It’s now Advent, a time of waiting. In many ways, I guess we’re waiting all our lives. There’s always something in the near future that we’ve trained our attention on, even if we’re the type to live in the present. E, for example, is waiting to be able to cook, really cook.
He plays at it a lot, but that’s often just messy play, he thinks. “I’ll never learn to cook,” he lamented tonight, but explaining to him that playing as he does — and indeed, helping as he often does, with stirring and such — really is learning to cook. “And you’ll be learning your whole life,” K explained. Still, it didn’t do much to help him. He’s waiting to cook for real.
The Girl has been waiting for the Advent calendar to make its appearance. This year, E and L both have their own, but E had completely forgotten about it. Truth be told, L probably had too until K mentioned it today.
We got the calendars out, but E had to wait a while: he still hadn’t finished his dinner, so we walked around with a chipmunk-cheek of pierogi as L opened her calendar and jotted her name on it. When he was done eating, he got to do what he’s always waiting to do during dinner: crawl into K’s lap.
After dinner, it’s my long-anticipated event: chess with my son. L started learning chess, but she never really grew to love it. Too much to think about, and sitting still and concentrating — not something she’s fond of doing after a long day at school. The Boy enjoys the game, though, and he’s patient. He can wait. For a little bit. So we work on pawns only.
“When can we play with the other pieces?” he asked tonight.
“As soon as you can play well with the pawns,” I explained.

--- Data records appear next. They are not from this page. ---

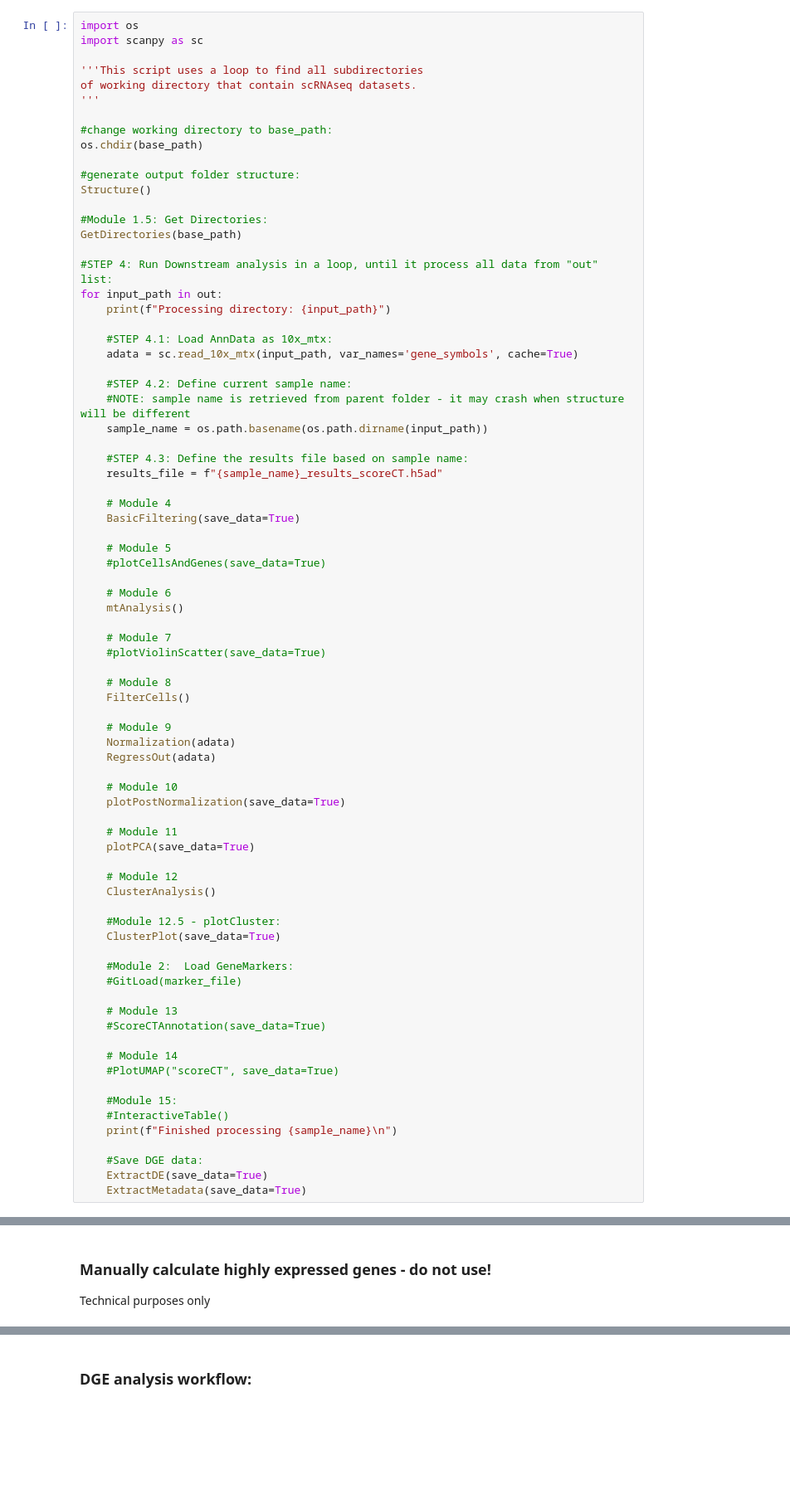
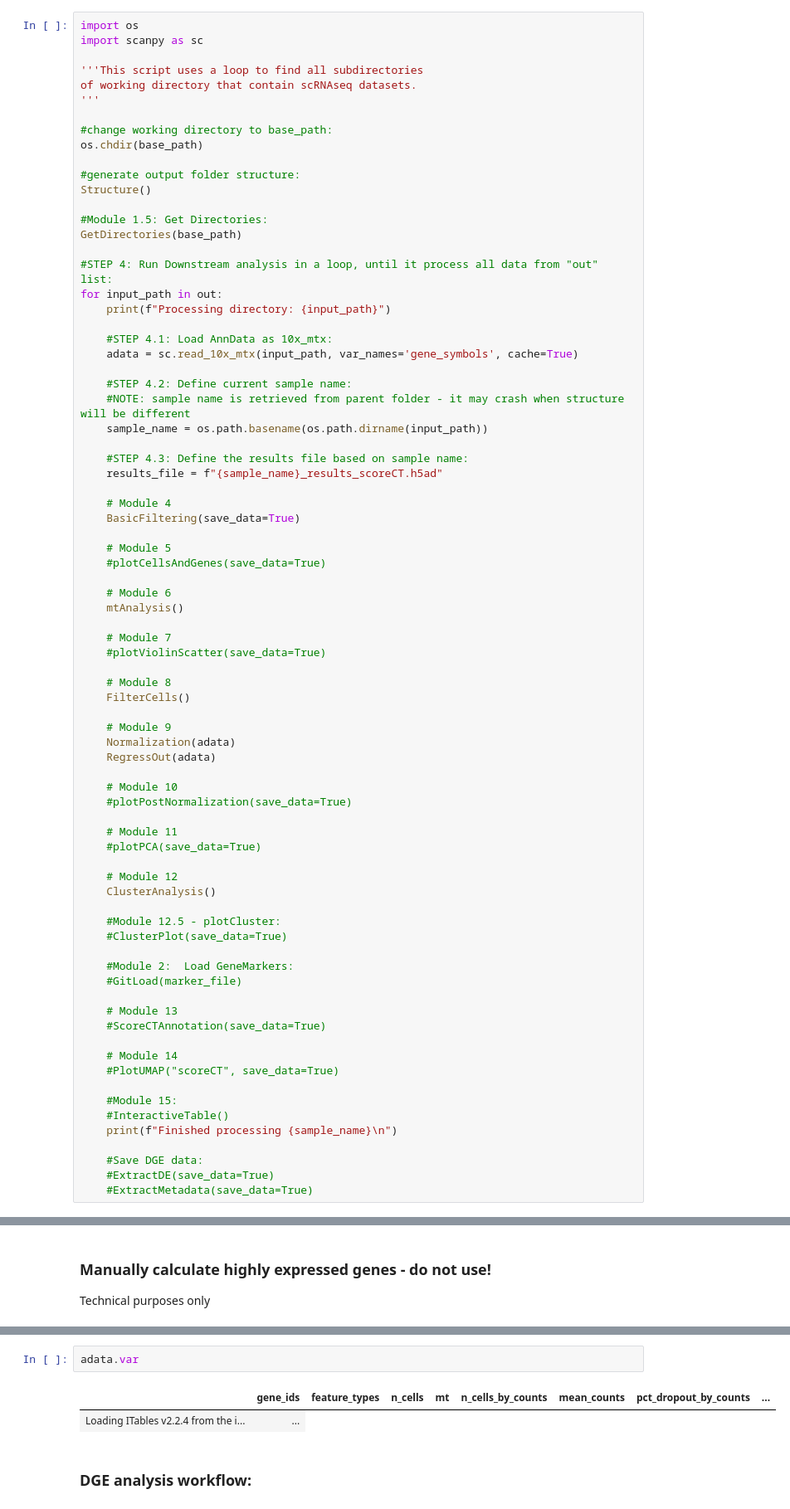
Before and after one commit to komendien/scRNAseq_Mmus_DP, a Jupyter notebook: KK_downstream_scRNAseq.ipynb, the cells around one changed output, grey strips where cells are left out. Shown at 83% size. Cells and saved outputs as stored; diff of their text form; blank space fills up the shorter version.

```diff
--- a/KK_downstream_scRNAseq.ipynb
+++ b/KK_downstream_scRNAseq.ipynb
@@ -739,16 +739,16 @@ for input_path in out:
     RegressOut(adata)
 
     # Module 10
-    plotPostNormalization(save_data=True)
+    #plotPostNormalization(save_data=True)
 
     # Module 11
-    plotPCA(save_data=True)
+    #plotPCA(save_data=True)
 
     # Module 12
     ClusterAnalysis()
 
     #Module 12.5 - plotCluster:
-    ClusterPlot(save_data=True)
+    #ClusterPlot(save_data=True)
 
     #Module 2:  Load GeneMarkers:
     #GitLoad(marker_file)
@@ -764,8 +764,8 @@ for input_path in out:
     print(f"Finished processing {sample_name}\n")
 
     #Save DGE data:
-    ExtractDE(save_data=True)
-    ExtractMetadata(save_data=True)
+    #ExtractDE(save_data=True)
+    #ExtractMetadata(save_data=True)
 # %% [output]
 Folder 'plots' already exists.
 Folder 'AnnData' already exists.
@@ -846,6 +875,11 @@ percent_total_counts = (total_counts_per_gene / total_counts) * 100
 
 # Save these values to adata.var
 adata.var['percent_total_counts'] = percent_total_counts
+# %%
+adata.var
+# %% [output]
+|  | gene_ids | feature_types | n_cells | mt | n_cells_by_counts | mean_counts | pct_dropout_by_counts | ... |
+| Loading ITables v2.2.4 from the i... | ... |
 # %% [markdown]
 ### DGE analysis workflow:
 # %% [markdown]
```
Also changed, not shown: parts of 3 cells of this notebook.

By that, I meant simply that he could make legal moves and could see opportunities to capture an opponent’s pieces consistently.
“You have to wait for a little while,” I said.
“Okay,” he said, and captured a piece incorrectly.